[5] This is one of three instances where the Bible states that Moses had to ask God what the law is. See also Numbers 27:5 and the Babylonian Talmud, Baba Bathra 119a-120 a, and Shabbat 96b, about whether the daughters of Zelophehad could inherit. See Numbers 9:8 where Moses needs to ask God how to treat the men who could not observe the Pascal sacrifice on time.

[6] Sanhedrin 40a.
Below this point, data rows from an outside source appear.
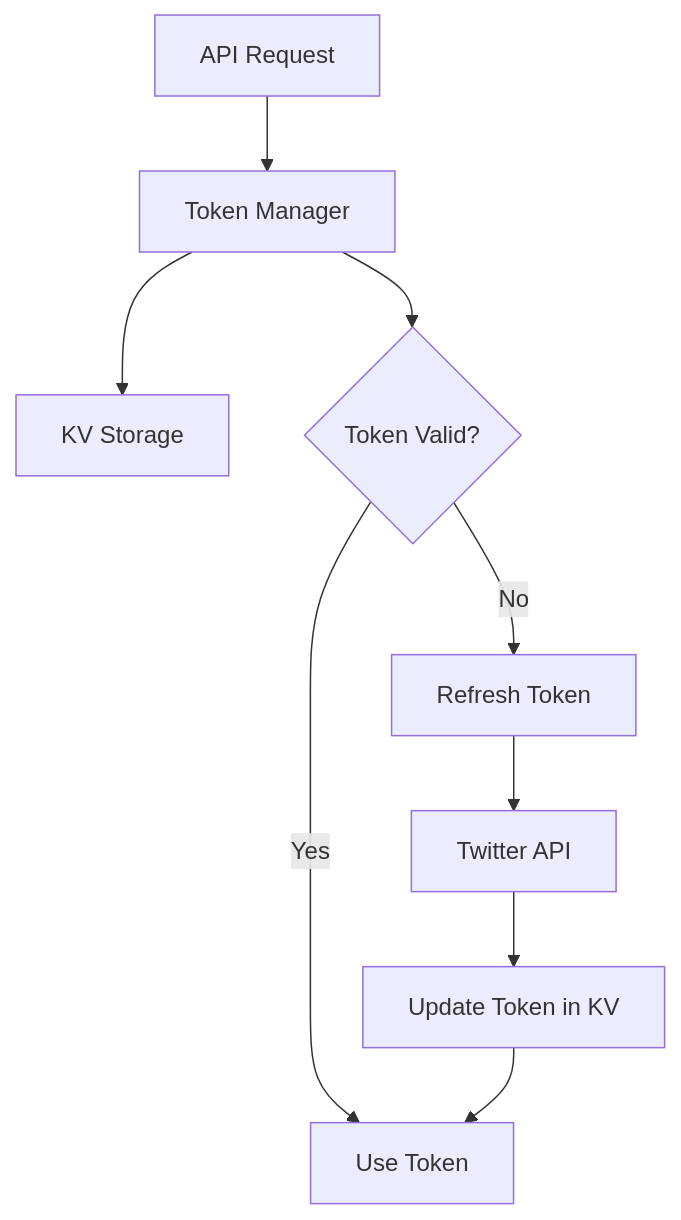
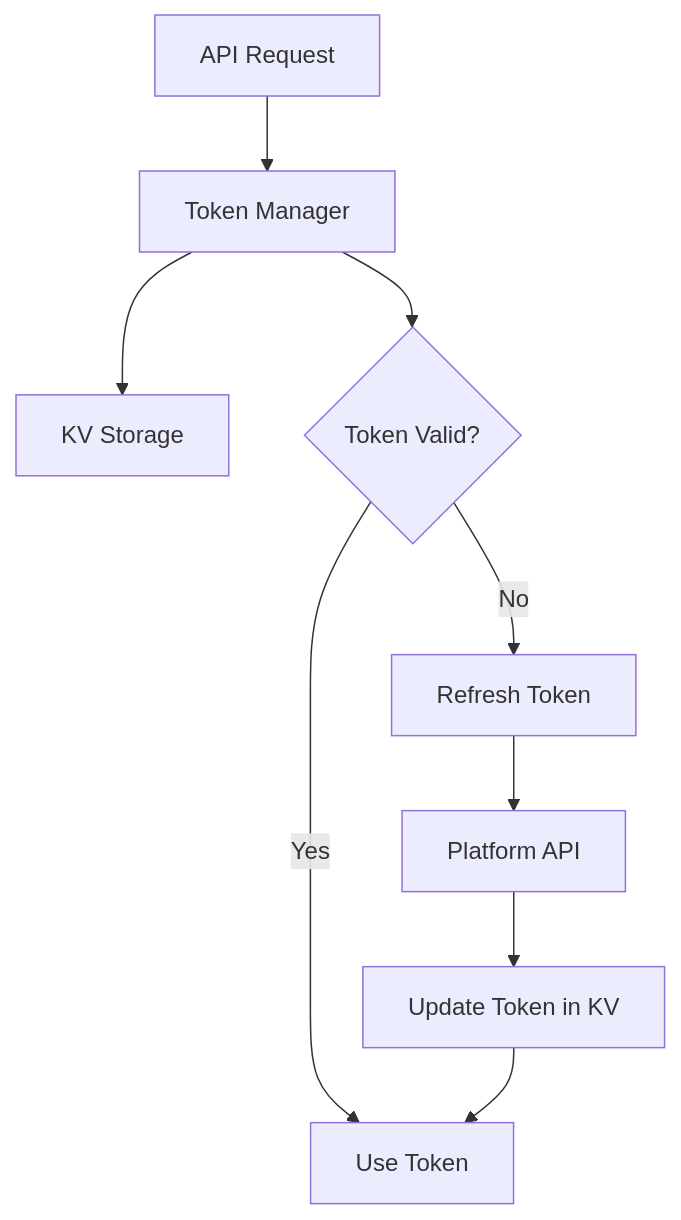
The seventh of 17 diagrams in memory-bank/systemPatterns.md (open-crosspost/open-crosspost-proxy-service), drawn with Mermaid before and after one commit. The commit also changed other lines of this file and 87 other files, not shown here.

````diff
--- a/memory-bank/systemPatterns.md
+++ b/memory-bank/systemPatterns.md
@@ -78,11 +115,11 @@
 ```mermaid
 flowchart TD
     Request[API Request] --> TokenManager[Token Manager]
     TokenManager --> KV[KV Storage]
     TokenManager --> Valid{Token Valid?}
     Valid -->|Yes| UseToken[Use Token]
     Valid -->|No| Refresh[Refresh Token]
-    Refresh --> Twitter[Twitter API]
-    Twitter --> UpdateToken[Update Token in KV]
+    Refresh --> Platform[Platform API]
+    Platform --> UpdateToken[Update Token in KV]
     UpdateToken --> UseToken
 ```
````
[7] Oral laws are additions to and modifications of Torah laws that were developed during the post-biblical period by the rabbis at different times to address the changed needs of the post-biblical periods. The oral law is the basis of rabbinic Judaism and is in contrast to Torah Judaism, which takes the Bible literally. Sadducees during the second temple period and Karaites that began in the Middle Ages took the Bible literally. Pharisees and later rabbis did not. An example is “eye for an eye” which literally means that if a person took out an eye of another person he is punished by losing an eye. The rabbis changed the law to monetary compensation which is the value of the injured eye. Another example of oral law is “prozbul.” The Torah states that all debts are canceled during the Sabbatical year that occurs every seventh year. Noticing that the debt cancellation had a detrimental effect upon commerce, the sage Hillel developed a procedure during the beginning of the Common Era that debts symbolically assigned to a court would not be cancelled.